PROBLEM STATEMENT
Search the data for the string "yearmonth" and extract every line where it appears.

Structured diff data
═══
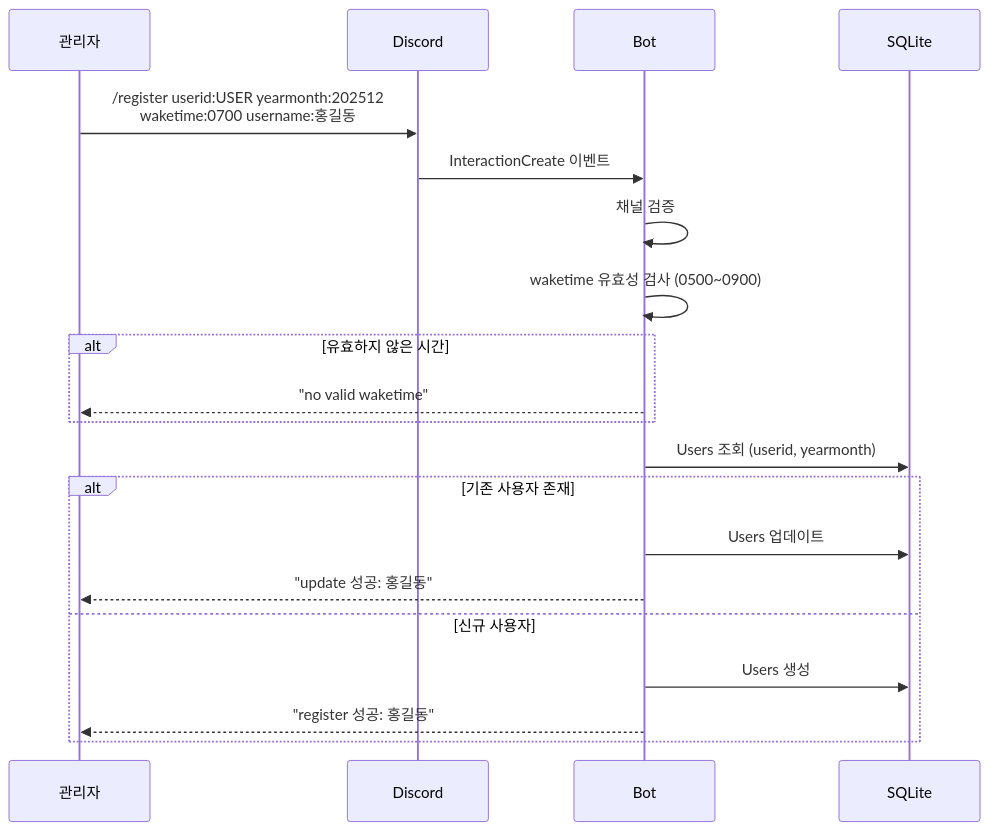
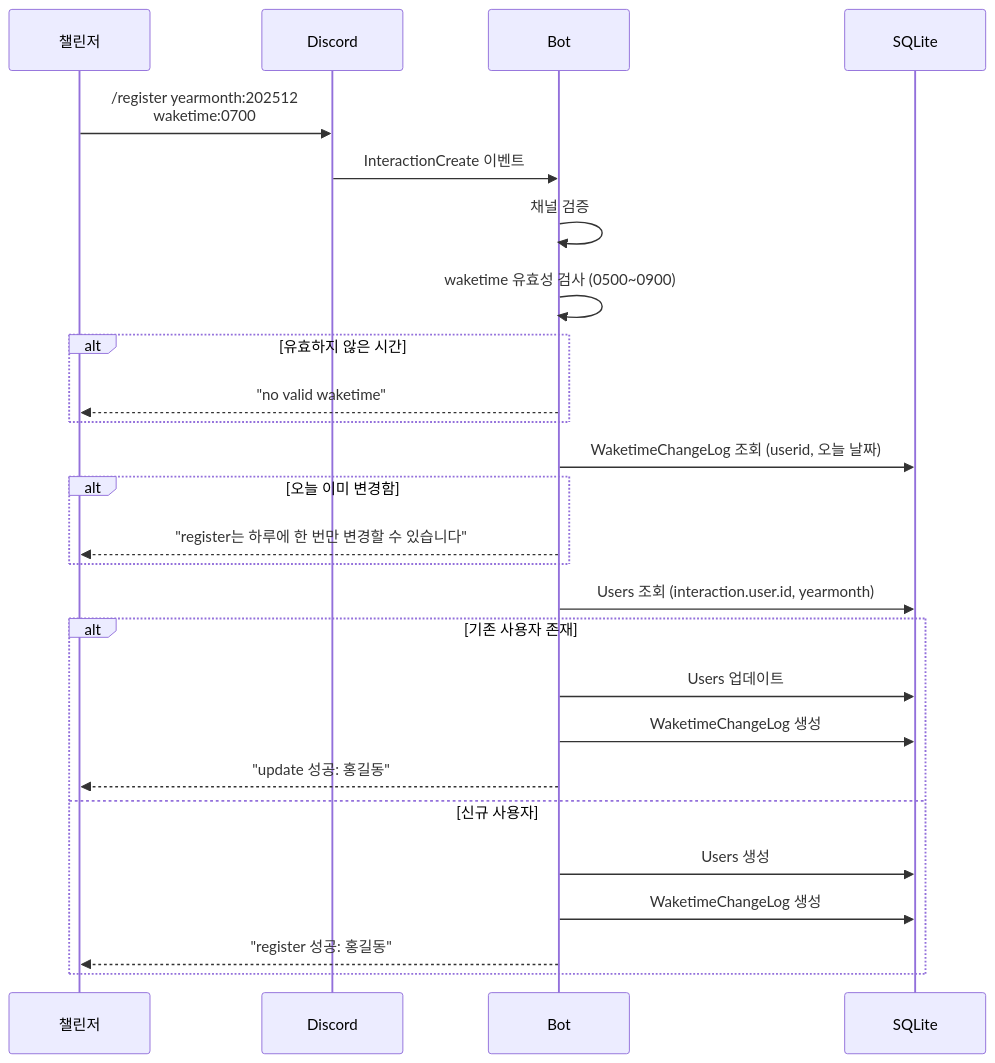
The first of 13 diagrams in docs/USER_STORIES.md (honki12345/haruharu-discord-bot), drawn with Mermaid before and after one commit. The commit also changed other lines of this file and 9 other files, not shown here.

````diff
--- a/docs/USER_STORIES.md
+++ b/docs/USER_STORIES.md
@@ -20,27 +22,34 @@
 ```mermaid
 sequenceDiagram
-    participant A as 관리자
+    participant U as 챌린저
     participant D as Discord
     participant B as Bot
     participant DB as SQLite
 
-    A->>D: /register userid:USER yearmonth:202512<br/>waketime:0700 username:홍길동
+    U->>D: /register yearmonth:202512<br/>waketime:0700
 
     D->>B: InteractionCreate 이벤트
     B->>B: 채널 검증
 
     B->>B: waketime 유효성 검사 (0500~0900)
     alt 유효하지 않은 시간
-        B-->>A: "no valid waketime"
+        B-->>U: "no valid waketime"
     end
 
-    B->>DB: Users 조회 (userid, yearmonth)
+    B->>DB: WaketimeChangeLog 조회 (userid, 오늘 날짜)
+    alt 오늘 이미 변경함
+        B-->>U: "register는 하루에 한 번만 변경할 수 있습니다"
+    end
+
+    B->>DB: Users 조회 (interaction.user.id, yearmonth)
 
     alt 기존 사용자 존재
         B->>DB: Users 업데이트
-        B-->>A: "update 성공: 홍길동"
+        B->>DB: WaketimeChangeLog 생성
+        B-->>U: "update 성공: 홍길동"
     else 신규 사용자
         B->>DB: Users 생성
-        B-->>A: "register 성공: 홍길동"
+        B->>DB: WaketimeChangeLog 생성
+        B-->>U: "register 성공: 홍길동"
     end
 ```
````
═══
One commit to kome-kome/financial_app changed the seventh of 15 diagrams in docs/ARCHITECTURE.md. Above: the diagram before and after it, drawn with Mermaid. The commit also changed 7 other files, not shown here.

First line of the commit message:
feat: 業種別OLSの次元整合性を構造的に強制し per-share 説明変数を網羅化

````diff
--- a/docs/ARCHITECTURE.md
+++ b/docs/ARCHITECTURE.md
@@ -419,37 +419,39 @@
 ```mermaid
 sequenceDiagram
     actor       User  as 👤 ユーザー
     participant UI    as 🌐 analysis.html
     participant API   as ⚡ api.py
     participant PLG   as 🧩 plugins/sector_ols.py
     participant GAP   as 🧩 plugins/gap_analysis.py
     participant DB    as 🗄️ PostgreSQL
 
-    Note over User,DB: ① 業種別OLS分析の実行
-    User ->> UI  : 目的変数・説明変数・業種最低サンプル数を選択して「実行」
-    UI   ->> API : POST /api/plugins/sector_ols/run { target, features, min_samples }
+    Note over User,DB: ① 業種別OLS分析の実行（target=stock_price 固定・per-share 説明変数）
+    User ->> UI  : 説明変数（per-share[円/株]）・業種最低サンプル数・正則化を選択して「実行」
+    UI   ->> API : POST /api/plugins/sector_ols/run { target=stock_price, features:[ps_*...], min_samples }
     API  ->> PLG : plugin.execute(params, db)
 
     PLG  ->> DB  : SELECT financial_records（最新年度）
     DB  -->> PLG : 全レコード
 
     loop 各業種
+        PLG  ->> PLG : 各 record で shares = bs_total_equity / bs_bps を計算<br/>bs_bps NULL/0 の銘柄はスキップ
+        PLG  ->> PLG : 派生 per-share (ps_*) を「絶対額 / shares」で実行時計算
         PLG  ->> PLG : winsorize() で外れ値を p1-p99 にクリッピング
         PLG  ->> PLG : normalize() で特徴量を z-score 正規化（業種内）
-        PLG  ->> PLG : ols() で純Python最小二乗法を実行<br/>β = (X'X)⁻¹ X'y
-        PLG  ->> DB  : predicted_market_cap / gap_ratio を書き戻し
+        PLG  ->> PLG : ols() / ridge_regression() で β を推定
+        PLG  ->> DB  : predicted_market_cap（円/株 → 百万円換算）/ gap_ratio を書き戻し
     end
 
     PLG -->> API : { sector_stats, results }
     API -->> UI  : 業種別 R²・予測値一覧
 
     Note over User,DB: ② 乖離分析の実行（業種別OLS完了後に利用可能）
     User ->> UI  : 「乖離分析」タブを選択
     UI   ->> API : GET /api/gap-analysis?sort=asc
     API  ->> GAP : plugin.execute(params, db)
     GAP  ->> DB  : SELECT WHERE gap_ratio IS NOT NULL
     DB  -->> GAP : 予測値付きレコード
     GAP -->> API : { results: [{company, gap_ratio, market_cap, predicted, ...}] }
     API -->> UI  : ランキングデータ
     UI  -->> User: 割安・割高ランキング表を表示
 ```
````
═══
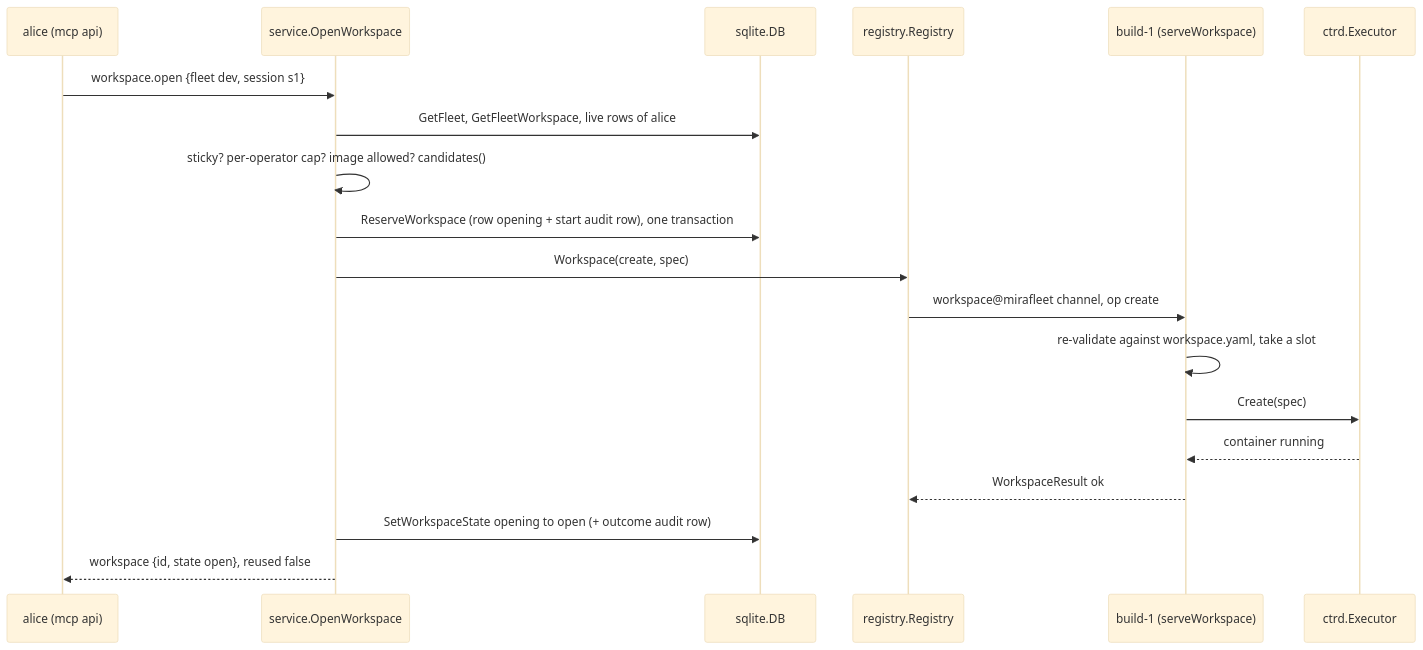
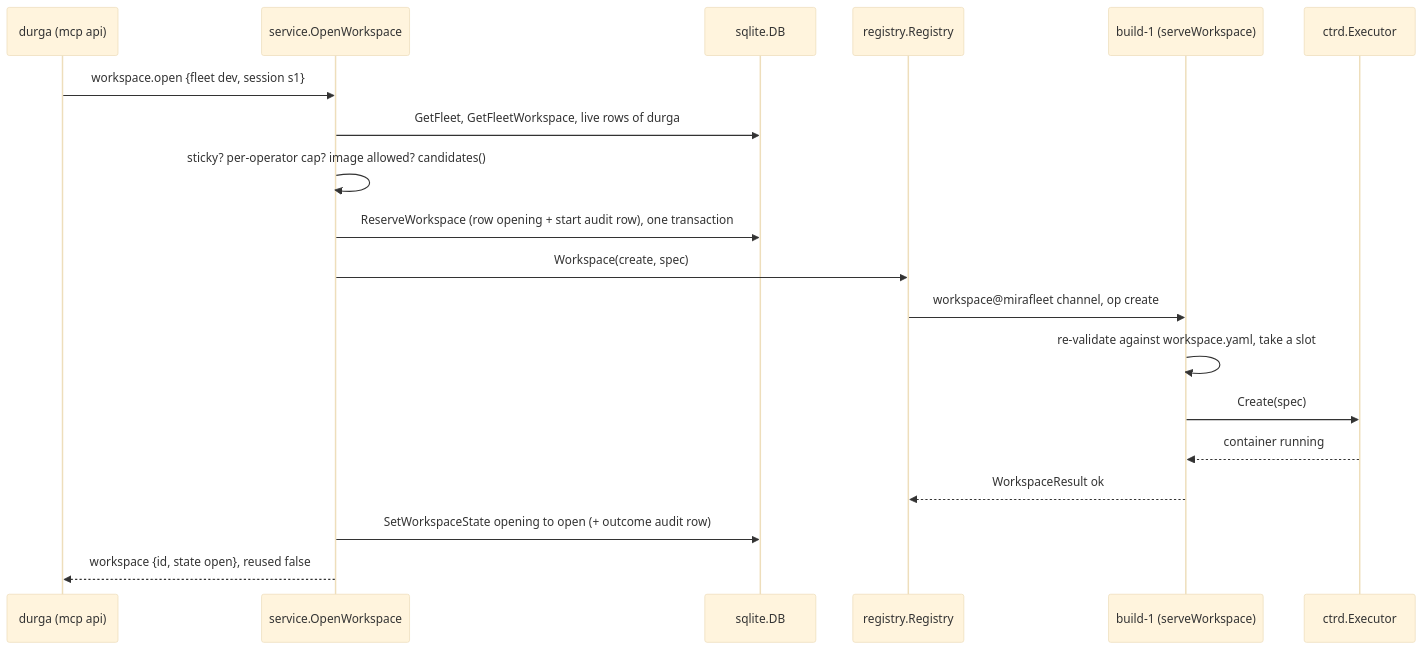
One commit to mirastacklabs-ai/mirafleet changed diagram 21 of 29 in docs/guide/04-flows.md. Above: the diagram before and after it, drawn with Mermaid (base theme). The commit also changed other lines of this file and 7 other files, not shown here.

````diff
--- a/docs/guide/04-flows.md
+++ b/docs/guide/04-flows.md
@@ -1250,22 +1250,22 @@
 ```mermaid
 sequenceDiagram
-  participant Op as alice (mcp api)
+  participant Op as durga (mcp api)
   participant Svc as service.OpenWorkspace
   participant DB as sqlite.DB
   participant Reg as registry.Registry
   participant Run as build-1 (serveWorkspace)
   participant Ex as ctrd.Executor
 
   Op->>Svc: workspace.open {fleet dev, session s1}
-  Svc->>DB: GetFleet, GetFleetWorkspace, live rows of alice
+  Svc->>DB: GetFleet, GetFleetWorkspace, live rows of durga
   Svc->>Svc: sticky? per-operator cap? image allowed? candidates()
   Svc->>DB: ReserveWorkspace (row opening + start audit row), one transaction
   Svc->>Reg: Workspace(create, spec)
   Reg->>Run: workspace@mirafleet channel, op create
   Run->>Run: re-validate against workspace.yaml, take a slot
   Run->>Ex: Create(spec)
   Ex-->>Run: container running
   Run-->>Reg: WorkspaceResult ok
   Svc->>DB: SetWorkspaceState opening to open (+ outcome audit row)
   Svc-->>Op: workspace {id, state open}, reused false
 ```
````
═══
EXPECTED OUTPUT
-    A->>D: /register userid:USER yearmonth:202512<br/>waketime:0700 username:홍길동
+    U->>D: /register yearmonth:202512<br/>waketime:0700
-    B->>DB: Users 조회 (userid, yearmonth)
+    B->>DB: Users 조회 (interaction.user.id, yearmonth)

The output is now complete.